A major part of our green series has been sharing the little things we can all do to make this a better world. Of course there's one sector of our economy that's embracing green in a big way. Architects and builders are thinking green in everything from homes to skyscrapers.
From the floors, to the insulation, there are many ways you can go green.
Homeworks made this mini-model home and everything inside it is green. "We almost built this whole building out of recaptured and recycled materials," says Patrick Colville, the owner of Homeworks.
"You don't have to be off the grid to be able to go green and do good things for the environment, as well as feel good about yourself and the home that you have for your family", says Homeworks Sr. Project Manager Tony Hill.
The walls in their model home, showcase different options for insulation. There is blue jean cotton that is, recycled pants. There is also soy based insulation foam. Those options are currently more expensive than the usual pink fiberglass, but the price of green materials will likely come down as demand rises. "It's the thing and it will be the thing and should be the thing and it will come down in price should be in the average build," says Colville.
Even if you are just doing a remodel, keep in mind the materials you use. Quartz is a natural material and often times comes with a life-long guarantee.
Donna Ballard of Innovative Designs Kitchen and Bath uses a lot of new types of "green" countertops. "The first one is concrete with recycled glass and abalone shell. The second one is a resin concrete base. Paperstone is actually bonded paper recycled."
For flooring, think about using bamboo. It only takes three years to mature, when most trees take 50-100 years.
Also look for earth friendly paint and as always, try to use the new fluorescent lights.
The outside of the home also serves as another example. Low-E housewrap can keep heat from escaping your home.

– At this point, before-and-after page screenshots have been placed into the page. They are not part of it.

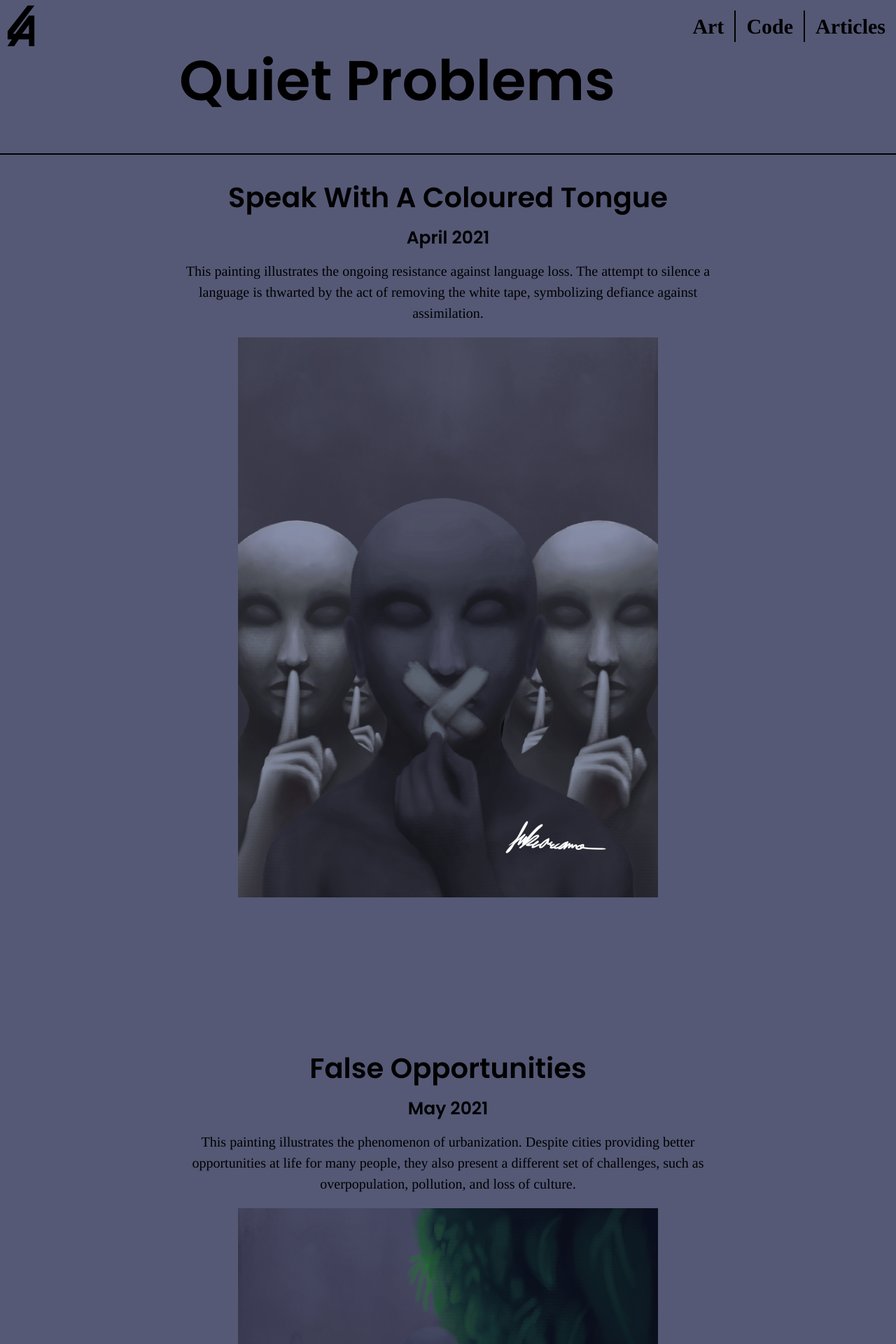
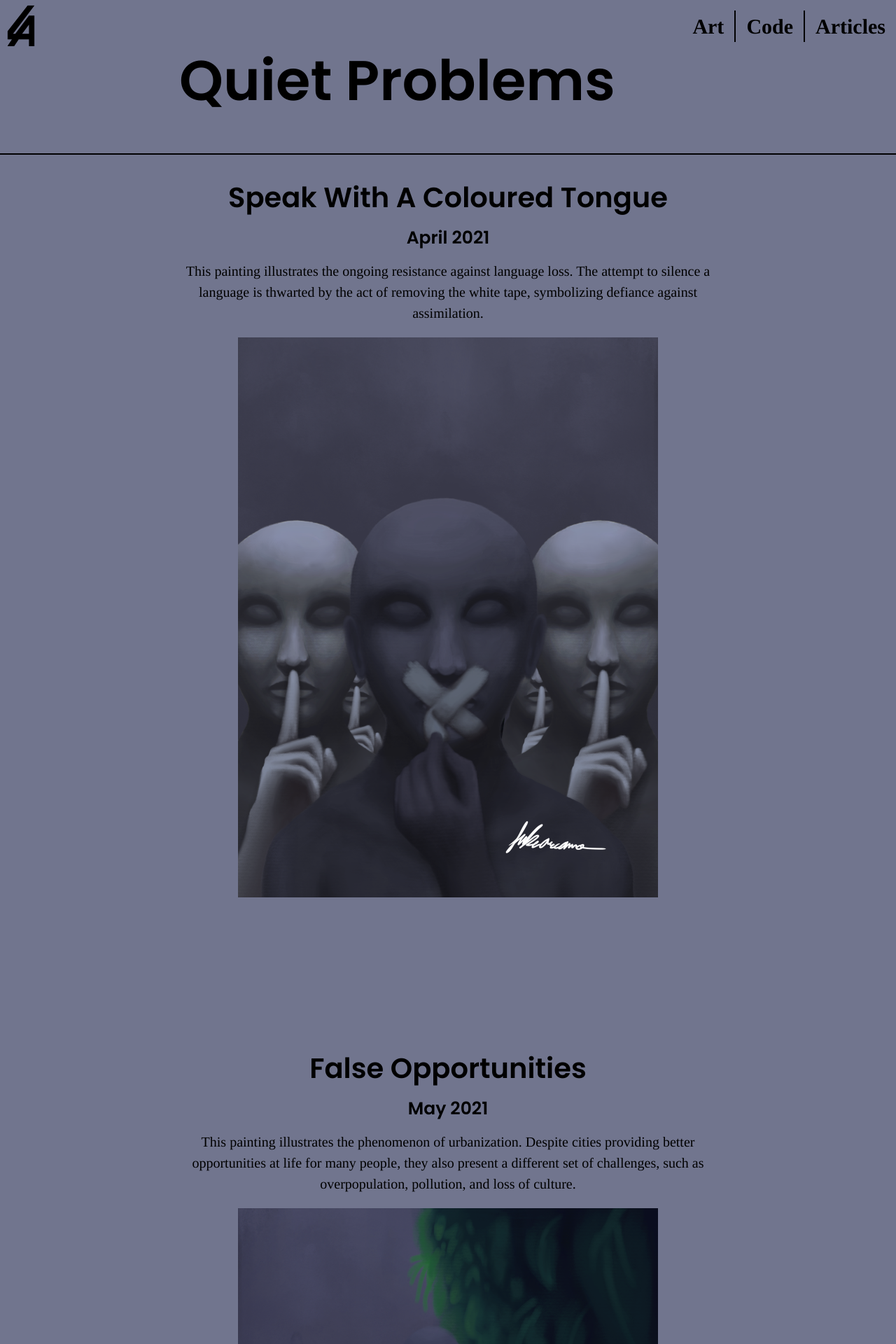
Before and after one commit to lukearcamo/lukearcamo.github.io, a Jekyll site: the page built from art/quiet-problems.html, in a window 1280 px wide. Shown: the top 1920 px of the page at 70% size. Built offline with Jekyll 4.4.1, drawn with Linux system fonts in a browser that asks for light colours.

Commit message:
Adjusted background colors for readability contrast

```diff
--- a/_data/artworks.yml
+++ b/_data/artworks.yml
@@ -92,7 +92,7 @@ landscapes:
         good thing.
 
 quiet-problems:
-  background-color: "#555976" #26303C
+  background-color: "#71758E" #26303C #555976
   excerpt: >-
     A series of artworks intended to raise awareness about global issues that
     are often overlooked.
@@ -123,7 +123,7 @@ quiet-problems:
         one's ancestors, lost in the depths of history.
 
 portraits:
-  background-color: "#8a6e58" #82ACD9
+  background-color: "#9c7c63" #82ACD9 #8a6e58
   imgs:
     - filename: portrait_800na.png
       title: Self-Portrait
```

On one side it's recycled aluminum, on the other, it's recycled milk cartons.
"It's a product that makes sense in reducing your carbon footprint but it also makes dollars and cents," says Hill.
Another thing to keep in mind, salvaged materials are cheaper and keep the materials from winding up in a landfill.
Just to give you an idea of how quickly this trend is catching on, greenbuildingblocks.com estimates that green construction will increase 400 percent by the year 2010.